New College alumnus Richard Bond (1973)

Dr. Bond started his career at the University of Toronto where he got a degree in mathematics and physics in 1973. He moved to California and studied at the California Institute of Technology (Caltech), getting a master’s degree in theoretical physics in 1975 and then a doctorate in 1979. He returned to Toronto in 1985, where he has since helped establish Canada as a world centre for cosmology. He is the current Director of the Canadian Institute for Advanced Research’s (CIAR’s) Cosmology & Gravity Program, and helped found the Canadian Institute for Theoretical Astrophysics (CITA). In recognition of these achievements, he was made an Officer of the Order of Canada in September 2005.      

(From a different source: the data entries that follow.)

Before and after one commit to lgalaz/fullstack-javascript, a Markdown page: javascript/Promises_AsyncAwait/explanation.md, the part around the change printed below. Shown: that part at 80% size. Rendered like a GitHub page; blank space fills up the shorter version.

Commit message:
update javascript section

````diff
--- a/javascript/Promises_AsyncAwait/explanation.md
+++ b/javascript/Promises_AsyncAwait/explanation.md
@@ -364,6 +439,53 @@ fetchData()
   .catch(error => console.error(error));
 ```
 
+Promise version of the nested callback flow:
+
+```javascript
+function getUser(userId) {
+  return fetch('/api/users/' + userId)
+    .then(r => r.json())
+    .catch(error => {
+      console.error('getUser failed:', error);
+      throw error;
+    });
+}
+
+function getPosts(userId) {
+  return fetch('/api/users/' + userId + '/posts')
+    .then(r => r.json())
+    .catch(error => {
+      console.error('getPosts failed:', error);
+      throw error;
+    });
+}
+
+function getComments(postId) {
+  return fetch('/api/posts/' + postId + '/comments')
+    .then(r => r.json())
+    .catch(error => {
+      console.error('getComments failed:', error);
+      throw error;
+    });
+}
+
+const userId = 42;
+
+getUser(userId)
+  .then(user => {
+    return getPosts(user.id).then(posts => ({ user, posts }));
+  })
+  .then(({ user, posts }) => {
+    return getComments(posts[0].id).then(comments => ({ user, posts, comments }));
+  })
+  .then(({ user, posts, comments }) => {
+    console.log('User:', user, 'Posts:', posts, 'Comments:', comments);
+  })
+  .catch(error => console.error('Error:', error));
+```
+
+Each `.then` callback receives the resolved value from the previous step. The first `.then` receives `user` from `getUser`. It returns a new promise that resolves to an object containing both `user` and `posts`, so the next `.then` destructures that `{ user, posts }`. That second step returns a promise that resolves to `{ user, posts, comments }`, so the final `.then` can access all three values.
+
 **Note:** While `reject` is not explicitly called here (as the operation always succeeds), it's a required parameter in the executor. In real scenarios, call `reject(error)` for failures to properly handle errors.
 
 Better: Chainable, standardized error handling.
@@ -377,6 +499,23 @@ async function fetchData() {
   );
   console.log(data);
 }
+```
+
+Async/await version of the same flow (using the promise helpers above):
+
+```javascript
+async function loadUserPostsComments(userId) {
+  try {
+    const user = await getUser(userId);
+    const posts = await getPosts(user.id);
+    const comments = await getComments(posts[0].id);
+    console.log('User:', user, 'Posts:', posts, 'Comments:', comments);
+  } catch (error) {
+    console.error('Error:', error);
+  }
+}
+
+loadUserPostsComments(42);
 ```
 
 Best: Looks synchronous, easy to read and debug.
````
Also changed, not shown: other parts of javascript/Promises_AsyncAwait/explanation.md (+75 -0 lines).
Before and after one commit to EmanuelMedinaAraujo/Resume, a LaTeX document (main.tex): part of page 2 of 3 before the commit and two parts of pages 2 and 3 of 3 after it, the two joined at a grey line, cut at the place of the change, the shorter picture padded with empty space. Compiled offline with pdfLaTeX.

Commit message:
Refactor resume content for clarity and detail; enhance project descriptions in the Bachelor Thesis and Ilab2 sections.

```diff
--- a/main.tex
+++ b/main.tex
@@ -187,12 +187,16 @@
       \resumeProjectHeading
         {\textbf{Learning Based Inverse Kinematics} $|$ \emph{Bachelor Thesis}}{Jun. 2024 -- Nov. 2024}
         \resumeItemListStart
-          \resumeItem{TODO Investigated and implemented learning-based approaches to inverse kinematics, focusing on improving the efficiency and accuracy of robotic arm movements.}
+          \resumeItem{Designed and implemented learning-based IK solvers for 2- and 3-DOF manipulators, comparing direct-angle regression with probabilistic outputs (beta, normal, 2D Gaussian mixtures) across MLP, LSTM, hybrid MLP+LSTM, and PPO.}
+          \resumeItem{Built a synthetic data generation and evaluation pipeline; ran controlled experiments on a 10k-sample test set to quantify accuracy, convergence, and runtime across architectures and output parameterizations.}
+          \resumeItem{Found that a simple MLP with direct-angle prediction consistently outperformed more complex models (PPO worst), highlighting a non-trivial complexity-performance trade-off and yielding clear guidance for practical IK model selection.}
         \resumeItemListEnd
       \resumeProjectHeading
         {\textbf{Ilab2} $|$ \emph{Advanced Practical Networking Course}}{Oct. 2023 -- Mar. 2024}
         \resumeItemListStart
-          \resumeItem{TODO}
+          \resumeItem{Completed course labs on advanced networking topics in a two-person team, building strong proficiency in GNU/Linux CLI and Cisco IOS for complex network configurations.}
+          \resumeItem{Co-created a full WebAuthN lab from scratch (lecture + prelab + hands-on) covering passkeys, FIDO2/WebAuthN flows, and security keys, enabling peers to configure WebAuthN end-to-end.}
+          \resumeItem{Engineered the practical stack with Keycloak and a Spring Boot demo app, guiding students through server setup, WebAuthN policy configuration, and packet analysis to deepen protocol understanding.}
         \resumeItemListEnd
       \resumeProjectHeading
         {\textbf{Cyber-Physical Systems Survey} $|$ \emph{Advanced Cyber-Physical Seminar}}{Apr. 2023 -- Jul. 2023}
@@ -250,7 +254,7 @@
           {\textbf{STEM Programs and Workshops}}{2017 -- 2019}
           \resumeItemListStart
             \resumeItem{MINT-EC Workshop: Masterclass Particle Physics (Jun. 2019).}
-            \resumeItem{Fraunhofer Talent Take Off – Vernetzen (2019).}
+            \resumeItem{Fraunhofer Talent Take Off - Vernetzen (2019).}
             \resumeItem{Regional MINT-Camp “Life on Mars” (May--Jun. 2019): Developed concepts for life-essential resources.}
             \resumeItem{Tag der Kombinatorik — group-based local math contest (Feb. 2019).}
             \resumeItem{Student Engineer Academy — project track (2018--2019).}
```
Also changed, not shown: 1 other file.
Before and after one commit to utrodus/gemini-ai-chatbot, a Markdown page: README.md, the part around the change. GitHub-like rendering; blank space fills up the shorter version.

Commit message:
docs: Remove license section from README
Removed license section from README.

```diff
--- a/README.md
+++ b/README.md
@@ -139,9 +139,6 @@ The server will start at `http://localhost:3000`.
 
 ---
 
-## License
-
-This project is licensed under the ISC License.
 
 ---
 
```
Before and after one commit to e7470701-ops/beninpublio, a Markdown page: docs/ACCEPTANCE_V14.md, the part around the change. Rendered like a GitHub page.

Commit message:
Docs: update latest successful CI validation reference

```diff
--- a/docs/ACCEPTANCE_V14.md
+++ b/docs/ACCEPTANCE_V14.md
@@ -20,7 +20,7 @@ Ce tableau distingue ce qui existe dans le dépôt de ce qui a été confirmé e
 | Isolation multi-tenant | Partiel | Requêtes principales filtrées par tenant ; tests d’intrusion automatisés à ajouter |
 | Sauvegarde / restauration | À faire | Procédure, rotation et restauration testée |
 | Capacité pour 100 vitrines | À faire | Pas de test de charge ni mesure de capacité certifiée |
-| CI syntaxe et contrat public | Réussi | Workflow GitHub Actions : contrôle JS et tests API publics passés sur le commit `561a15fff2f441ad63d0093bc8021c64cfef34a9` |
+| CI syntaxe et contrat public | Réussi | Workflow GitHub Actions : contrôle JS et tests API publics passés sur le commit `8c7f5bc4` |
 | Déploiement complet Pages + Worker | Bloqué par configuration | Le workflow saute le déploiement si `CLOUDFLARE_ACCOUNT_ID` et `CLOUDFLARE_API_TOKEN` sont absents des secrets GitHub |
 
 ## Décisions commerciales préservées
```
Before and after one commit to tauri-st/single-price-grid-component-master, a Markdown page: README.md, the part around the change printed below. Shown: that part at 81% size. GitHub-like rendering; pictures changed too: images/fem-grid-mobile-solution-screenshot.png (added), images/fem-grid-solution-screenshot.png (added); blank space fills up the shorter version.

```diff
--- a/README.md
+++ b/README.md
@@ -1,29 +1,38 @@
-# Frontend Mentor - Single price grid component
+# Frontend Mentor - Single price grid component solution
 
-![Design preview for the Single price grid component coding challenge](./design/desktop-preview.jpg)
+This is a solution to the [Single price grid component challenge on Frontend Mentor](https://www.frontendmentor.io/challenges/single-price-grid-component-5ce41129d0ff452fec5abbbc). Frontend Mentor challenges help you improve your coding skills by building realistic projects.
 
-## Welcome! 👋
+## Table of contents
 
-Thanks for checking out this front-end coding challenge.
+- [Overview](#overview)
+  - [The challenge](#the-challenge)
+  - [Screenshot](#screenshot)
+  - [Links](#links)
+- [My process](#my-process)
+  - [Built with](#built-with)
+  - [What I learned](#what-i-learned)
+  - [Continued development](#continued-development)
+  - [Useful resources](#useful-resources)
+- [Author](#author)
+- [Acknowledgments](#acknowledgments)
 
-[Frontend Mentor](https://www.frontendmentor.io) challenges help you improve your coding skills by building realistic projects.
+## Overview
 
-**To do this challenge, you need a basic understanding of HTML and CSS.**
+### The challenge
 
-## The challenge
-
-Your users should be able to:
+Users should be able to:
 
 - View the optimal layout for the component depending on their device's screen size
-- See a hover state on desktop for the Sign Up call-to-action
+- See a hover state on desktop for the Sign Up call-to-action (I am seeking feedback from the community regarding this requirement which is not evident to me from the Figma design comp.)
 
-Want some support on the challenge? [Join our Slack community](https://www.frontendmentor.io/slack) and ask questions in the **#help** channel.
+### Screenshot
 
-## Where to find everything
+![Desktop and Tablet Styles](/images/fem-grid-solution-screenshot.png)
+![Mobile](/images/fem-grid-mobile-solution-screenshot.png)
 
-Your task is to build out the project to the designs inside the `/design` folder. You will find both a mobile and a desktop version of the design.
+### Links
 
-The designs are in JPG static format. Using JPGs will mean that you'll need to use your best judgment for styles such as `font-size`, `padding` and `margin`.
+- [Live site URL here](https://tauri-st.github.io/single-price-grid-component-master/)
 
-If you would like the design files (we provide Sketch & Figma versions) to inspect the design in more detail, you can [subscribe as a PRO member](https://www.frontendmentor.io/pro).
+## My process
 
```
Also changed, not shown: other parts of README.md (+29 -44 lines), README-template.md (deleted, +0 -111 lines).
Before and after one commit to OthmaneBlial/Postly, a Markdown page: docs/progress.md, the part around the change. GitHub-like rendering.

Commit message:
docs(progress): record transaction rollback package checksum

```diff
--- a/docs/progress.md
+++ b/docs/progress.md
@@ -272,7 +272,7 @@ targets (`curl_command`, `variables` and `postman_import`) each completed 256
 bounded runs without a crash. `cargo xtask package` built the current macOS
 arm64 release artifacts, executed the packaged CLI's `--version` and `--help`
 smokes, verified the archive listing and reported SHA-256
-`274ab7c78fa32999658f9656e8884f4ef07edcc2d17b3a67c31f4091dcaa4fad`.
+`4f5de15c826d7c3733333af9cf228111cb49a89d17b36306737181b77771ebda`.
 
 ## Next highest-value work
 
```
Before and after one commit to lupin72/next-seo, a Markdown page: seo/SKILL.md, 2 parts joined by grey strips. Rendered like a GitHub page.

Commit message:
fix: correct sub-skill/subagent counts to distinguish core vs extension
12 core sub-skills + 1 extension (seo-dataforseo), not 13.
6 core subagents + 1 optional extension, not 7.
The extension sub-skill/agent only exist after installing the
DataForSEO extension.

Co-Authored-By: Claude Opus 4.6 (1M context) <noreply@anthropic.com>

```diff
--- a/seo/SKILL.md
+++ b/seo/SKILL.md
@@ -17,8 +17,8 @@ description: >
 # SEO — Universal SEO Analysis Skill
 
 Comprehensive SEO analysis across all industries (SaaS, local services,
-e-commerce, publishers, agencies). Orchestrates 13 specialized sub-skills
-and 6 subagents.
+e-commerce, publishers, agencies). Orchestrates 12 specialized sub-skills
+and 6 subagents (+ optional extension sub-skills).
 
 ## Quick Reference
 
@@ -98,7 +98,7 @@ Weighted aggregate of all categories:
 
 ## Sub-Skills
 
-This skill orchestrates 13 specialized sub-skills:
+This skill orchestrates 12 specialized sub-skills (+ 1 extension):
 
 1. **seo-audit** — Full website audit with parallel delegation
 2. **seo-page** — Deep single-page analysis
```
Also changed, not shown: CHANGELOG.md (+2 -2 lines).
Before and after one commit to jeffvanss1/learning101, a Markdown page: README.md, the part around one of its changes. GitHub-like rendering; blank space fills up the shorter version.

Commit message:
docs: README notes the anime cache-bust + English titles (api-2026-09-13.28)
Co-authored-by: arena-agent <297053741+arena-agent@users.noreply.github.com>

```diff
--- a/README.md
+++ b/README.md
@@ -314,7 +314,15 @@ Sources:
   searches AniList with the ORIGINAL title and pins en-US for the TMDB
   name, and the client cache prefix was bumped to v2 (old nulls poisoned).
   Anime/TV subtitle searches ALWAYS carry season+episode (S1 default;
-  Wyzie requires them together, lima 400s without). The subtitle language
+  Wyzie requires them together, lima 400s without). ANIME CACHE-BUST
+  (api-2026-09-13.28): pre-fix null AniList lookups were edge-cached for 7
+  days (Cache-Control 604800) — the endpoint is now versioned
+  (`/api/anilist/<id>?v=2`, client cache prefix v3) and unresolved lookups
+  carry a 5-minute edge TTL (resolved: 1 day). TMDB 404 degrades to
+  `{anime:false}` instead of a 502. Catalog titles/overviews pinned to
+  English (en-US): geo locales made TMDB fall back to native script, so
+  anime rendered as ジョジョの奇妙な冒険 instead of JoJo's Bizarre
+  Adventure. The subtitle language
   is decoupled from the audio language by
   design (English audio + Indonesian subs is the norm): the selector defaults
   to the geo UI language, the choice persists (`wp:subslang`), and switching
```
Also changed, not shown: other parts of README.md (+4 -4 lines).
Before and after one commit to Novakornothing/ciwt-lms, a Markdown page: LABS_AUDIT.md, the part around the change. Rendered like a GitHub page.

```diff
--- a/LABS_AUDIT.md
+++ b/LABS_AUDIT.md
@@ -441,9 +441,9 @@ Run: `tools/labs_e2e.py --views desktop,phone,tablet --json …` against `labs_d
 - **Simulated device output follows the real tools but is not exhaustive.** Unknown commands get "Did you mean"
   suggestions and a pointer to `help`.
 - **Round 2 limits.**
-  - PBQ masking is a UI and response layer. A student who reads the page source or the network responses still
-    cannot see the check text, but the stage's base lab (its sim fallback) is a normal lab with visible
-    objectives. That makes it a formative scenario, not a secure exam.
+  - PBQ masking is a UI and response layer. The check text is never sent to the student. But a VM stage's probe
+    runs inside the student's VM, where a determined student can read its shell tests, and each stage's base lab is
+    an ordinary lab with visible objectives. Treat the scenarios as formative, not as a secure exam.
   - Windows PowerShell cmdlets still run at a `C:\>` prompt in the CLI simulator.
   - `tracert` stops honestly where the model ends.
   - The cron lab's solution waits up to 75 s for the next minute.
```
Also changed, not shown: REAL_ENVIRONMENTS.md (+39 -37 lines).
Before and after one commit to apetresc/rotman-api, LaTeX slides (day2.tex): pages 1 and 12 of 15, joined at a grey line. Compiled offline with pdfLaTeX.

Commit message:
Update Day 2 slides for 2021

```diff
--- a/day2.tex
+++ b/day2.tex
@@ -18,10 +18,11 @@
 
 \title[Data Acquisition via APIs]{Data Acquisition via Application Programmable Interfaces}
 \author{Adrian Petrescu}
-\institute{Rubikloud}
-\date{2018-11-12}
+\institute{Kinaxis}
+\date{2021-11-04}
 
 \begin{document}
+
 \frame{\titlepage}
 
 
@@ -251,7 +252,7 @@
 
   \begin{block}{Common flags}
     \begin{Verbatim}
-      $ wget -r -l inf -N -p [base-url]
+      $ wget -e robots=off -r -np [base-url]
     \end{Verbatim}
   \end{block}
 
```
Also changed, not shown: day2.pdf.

Describe yourself in 50 words or less.

This was my answer to a Grade 6 student query asking much the same: I wanted to be a writer but felt you had to go to the edge of what people knew first before you could write anything, and that meant the physics (and mathematics) of the Universe. I guess I have never gotten out of that learning phase, the questions we ask and sometimes answer are profound and grand, and our thinking about what it means continues to drive me; and I do write about it, but in scientific papers.

What was New College like when you came?

I commuted, then lived up the street, so it was cafeteria and the innovative math tutoring that I remember most, staffed by students who could deal with the hard questions as well as the easier ones.

How did your academic and social experience at the University/College prepare you for life and your career?

Learning physics is like going up a ladder, and the four UofT years were the enjoyable rungs between high school and grad school.

What was important to you then – what is important now? 

Understanding the Universe, with its accompanying intellectual and social joys, then and now.

What are your major accomplishments and who had the most influence on your Career? 

We are in the Golden Age of Cosmology and I have helped to develop the tale. Although I got to develop myself as a graduate student, the biggest influence was my PhD Supervisor at Caltech, Nobel Laureate Willy Fowler, a remarkable Being in all senses of the word.

In your personal or professional life, what are you most looking forward to?

Continuing the quest for meaning in all senses of the word.

Do you have any final comments?

Nothing is ever final. Works in progress.